Data records:
- - - - -
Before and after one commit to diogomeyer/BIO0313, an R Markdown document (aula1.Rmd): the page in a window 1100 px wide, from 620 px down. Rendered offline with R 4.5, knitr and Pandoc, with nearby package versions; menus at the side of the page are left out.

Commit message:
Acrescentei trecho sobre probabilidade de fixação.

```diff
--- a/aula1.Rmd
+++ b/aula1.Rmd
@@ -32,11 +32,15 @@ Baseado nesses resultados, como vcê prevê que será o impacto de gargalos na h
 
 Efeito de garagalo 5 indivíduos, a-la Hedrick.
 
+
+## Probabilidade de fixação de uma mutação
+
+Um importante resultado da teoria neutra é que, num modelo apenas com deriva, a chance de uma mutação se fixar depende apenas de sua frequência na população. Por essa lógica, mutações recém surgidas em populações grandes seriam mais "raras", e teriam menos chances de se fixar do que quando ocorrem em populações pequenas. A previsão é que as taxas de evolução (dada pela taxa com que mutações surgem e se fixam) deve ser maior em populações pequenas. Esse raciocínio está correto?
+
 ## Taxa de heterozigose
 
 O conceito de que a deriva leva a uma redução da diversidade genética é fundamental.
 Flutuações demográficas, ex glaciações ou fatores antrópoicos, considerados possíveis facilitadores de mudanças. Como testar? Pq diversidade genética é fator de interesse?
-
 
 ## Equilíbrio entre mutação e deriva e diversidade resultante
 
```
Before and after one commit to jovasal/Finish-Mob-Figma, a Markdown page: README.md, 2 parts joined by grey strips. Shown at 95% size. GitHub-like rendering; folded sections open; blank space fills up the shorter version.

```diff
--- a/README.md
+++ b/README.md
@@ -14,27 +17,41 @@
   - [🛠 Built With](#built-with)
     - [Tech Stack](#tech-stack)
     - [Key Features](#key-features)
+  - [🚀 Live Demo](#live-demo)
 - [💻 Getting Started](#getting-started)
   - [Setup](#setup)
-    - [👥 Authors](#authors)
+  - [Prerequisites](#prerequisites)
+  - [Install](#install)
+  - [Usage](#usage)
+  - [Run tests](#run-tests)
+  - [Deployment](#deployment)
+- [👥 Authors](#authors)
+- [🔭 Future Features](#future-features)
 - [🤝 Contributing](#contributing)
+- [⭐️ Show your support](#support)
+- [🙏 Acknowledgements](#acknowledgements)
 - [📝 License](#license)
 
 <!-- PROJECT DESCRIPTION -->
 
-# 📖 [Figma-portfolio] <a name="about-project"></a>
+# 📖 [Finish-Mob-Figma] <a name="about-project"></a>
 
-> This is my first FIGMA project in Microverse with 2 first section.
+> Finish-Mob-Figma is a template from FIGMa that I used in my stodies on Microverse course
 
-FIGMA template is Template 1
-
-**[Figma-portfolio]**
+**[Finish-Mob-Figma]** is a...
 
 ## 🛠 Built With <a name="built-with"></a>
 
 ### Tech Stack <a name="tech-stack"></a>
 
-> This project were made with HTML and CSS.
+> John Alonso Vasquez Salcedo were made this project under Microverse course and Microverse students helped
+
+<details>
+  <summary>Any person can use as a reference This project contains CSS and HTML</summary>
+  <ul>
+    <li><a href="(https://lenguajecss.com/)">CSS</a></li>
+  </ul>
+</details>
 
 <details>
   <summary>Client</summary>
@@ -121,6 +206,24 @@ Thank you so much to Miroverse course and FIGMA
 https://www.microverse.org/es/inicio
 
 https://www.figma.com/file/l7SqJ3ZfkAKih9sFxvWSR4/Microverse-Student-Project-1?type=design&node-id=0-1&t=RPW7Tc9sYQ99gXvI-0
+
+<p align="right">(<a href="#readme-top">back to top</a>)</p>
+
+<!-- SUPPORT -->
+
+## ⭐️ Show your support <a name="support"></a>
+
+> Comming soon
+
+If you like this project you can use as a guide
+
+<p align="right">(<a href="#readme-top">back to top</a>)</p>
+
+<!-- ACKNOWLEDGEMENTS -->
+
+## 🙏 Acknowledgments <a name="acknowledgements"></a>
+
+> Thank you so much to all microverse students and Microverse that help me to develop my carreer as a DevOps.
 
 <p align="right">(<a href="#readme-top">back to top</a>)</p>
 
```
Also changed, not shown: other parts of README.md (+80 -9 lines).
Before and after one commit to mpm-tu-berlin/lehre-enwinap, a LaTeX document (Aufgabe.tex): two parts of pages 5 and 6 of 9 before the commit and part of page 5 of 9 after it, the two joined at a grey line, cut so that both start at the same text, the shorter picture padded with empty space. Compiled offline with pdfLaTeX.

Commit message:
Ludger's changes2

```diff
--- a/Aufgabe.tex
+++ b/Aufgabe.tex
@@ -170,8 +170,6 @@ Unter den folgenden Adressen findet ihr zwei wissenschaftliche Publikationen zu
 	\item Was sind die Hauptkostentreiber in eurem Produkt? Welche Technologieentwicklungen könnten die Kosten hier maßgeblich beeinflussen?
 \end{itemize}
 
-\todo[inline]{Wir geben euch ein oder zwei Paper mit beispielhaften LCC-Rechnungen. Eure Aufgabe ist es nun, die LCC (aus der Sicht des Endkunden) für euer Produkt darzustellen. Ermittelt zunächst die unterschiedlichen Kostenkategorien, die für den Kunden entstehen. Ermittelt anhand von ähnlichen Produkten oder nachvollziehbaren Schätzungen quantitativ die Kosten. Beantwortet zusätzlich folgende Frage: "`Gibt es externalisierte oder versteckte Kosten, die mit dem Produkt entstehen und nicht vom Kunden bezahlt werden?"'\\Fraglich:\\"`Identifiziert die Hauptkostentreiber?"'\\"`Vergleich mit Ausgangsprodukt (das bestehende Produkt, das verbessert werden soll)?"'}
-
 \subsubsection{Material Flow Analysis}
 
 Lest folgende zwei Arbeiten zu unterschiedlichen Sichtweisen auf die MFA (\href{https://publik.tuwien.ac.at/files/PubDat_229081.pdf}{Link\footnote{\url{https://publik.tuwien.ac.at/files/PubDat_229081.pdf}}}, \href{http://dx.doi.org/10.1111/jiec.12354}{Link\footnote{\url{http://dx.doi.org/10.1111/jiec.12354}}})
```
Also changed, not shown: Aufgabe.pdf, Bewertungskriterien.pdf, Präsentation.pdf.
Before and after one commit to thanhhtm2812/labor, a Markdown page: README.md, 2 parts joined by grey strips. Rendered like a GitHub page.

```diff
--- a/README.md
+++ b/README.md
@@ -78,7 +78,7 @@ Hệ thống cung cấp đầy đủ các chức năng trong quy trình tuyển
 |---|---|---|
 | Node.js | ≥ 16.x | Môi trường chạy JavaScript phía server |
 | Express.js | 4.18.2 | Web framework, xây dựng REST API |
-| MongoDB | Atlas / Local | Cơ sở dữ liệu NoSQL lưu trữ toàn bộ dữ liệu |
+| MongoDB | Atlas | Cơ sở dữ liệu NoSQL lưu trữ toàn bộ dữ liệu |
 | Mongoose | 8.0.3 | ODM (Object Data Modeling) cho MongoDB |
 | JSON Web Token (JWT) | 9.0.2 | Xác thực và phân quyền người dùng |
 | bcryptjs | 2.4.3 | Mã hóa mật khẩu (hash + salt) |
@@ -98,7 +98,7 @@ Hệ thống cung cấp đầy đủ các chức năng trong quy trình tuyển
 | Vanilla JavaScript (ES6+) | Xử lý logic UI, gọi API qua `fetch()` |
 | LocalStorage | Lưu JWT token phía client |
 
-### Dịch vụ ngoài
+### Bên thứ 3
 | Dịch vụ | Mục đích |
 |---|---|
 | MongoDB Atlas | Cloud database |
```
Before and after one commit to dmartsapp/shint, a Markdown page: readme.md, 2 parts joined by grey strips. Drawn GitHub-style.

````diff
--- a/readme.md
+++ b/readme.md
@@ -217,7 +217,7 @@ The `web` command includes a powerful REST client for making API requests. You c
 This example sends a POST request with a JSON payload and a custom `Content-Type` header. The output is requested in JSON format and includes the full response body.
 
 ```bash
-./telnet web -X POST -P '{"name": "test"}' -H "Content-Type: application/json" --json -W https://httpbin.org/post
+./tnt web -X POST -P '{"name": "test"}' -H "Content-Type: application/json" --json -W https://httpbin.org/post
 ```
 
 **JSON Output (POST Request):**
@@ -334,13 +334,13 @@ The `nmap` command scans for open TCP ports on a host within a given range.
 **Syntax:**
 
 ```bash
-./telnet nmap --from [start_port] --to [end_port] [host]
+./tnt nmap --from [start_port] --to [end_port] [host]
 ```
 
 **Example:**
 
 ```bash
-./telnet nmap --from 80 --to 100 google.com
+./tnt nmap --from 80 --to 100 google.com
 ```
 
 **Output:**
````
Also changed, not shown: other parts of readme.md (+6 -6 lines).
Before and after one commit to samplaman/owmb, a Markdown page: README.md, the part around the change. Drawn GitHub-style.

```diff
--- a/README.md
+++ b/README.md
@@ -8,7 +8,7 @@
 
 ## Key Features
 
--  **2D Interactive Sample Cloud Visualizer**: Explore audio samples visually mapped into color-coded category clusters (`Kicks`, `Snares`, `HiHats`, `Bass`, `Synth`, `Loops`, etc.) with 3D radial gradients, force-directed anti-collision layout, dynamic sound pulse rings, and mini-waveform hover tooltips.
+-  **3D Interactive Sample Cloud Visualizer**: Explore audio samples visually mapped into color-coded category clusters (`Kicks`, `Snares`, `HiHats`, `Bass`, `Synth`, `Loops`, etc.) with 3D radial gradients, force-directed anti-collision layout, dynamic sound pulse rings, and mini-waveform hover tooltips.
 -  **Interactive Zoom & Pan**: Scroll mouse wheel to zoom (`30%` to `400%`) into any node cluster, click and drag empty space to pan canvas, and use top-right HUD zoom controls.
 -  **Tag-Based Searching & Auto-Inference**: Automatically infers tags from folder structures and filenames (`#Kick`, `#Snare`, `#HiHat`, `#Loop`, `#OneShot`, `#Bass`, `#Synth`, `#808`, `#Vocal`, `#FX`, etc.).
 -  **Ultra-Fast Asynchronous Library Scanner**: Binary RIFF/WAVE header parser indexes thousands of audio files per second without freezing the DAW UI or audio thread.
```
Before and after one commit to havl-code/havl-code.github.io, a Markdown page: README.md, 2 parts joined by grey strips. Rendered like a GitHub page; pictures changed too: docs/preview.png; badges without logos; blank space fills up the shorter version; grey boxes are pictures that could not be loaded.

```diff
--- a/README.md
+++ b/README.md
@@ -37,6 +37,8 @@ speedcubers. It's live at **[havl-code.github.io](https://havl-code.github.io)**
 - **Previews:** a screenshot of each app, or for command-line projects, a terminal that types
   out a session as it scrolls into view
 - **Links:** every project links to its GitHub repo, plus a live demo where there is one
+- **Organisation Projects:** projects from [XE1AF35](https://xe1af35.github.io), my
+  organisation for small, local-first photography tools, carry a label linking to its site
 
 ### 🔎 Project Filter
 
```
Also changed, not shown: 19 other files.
- - - - -
Instructions for the task: Wherever "diversidade" appears in the listing, report the line it is on.

Expected answer:
 O conceito de que a deriva leva a uma redução da diversidade genética é fundamental.
 Flutuações demográficas, ex glaciações ou fatores antrópoicos, considerados possíveis facilitadores de mudanças. Como testar? Pq diversidade genética é fator de interesse?
 ## Equilíbrio entre mutação e deriva e diversidade resultante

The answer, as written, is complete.